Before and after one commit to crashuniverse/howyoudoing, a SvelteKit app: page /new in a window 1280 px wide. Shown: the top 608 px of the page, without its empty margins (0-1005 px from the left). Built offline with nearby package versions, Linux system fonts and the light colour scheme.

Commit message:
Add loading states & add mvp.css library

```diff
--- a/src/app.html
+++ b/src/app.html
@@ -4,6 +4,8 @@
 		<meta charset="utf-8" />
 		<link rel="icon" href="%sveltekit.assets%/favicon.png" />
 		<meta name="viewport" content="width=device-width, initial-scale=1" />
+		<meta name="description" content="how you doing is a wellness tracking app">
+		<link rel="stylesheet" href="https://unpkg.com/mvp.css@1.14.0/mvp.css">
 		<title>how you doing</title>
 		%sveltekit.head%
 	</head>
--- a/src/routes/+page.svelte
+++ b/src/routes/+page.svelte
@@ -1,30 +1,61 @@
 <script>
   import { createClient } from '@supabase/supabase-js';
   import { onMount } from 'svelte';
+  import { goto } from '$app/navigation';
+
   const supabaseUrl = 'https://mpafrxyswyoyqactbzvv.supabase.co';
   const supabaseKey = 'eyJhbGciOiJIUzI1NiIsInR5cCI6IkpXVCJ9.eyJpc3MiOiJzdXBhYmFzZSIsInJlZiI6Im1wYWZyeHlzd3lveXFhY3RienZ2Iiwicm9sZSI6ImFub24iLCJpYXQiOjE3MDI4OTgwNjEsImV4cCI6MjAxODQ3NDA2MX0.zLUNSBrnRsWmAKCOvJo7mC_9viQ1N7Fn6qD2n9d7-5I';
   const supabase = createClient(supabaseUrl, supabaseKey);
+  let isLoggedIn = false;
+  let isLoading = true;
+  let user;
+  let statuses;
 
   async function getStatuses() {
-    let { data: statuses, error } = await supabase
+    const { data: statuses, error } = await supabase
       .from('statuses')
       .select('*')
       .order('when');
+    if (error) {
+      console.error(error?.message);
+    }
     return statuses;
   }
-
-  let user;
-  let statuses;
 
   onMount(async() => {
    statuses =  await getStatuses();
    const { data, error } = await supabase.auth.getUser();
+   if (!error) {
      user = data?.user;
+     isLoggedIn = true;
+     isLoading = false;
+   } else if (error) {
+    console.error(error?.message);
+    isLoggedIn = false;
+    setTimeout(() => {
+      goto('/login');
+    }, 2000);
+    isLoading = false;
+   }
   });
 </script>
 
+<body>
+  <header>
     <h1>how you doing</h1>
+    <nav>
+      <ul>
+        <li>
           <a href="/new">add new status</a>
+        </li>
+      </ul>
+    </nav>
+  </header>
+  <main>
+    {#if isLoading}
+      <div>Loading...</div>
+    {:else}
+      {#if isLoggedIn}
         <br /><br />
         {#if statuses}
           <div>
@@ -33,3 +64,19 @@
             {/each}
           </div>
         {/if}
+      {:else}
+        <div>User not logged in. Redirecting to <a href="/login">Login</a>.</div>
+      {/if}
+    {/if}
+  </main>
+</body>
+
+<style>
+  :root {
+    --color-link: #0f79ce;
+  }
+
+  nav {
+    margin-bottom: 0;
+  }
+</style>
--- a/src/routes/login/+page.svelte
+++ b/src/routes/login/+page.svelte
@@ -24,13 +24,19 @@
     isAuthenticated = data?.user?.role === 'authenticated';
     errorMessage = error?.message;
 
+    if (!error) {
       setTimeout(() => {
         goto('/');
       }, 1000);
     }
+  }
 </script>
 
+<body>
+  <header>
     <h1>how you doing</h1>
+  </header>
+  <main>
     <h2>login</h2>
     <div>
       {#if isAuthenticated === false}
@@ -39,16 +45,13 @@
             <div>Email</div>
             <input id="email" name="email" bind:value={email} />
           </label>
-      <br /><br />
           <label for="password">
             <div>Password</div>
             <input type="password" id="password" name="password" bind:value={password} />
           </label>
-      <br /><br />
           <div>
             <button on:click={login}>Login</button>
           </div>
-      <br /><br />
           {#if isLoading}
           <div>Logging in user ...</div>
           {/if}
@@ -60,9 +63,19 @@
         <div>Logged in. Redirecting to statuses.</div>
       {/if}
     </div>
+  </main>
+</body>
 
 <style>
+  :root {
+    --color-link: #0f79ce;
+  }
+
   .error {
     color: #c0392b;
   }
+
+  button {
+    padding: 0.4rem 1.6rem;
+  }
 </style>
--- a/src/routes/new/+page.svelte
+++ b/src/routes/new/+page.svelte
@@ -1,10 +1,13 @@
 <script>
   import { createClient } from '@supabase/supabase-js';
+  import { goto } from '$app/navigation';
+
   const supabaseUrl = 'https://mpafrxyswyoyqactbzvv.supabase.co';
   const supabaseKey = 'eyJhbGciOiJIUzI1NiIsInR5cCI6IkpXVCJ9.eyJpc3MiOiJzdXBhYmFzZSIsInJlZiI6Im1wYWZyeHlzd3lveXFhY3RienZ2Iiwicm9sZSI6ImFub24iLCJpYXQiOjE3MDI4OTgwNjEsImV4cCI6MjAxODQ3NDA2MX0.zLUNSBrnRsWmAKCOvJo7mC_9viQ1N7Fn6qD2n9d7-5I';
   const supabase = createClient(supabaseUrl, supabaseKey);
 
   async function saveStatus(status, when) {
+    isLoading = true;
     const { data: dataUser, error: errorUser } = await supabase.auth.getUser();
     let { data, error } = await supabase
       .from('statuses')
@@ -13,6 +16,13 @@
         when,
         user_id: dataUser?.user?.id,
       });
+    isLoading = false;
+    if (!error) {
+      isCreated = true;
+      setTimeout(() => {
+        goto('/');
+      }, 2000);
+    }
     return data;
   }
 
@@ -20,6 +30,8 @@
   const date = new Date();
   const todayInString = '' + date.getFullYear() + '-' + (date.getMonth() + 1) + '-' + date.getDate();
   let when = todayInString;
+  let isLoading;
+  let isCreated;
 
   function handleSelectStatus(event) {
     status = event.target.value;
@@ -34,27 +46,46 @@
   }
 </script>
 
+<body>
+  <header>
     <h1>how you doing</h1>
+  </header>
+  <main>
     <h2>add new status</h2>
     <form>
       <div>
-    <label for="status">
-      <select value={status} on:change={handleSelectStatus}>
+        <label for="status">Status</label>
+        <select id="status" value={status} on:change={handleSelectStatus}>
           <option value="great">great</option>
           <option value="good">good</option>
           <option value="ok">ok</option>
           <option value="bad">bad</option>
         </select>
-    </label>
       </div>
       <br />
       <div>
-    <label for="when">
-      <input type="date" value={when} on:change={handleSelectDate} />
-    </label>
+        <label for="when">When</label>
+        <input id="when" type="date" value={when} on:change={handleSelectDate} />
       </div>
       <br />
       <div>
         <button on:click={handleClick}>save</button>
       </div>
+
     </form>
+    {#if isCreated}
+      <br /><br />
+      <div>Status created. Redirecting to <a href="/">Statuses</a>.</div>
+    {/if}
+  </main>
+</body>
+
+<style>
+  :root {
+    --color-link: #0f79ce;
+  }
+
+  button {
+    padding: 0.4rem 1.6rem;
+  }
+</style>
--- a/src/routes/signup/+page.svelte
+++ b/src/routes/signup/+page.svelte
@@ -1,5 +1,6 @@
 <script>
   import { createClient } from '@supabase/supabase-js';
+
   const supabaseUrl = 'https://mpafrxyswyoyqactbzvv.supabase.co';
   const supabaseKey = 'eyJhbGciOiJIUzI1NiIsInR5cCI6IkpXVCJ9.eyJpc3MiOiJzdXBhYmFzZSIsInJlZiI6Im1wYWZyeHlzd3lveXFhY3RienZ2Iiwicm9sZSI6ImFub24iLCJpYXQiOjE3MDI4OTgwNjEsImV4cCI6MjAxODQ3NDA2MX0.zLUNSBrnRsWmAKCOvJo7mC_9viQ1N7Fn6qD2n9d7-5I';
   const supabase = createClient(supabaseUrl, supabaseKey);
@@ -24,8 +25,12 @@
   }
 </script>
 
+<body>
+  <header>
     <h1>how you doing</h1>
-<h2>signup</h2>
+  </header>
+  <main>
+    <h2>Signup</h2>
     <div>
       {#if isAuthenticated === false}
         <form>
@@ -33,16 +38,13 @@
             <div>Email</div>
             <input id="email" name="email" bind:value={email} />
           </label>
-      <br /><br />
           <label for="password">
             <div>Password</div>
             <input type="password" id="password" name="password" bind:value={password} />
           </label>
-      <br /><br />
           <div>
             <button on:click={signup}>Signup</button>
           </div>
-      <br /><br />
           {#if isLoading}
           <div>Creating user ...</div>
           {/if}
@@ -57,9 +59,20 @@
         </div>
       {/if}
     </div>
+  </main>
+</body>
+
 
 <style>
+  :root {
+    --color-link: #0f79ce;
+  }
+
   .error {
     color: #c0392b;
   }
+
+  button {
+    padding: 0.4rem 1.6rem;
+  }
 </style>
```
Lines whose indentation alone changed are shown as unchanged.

• [Assignment] If a line of the records above contains the word "goto", count it; then give the total and nothing more.

• [Output] 5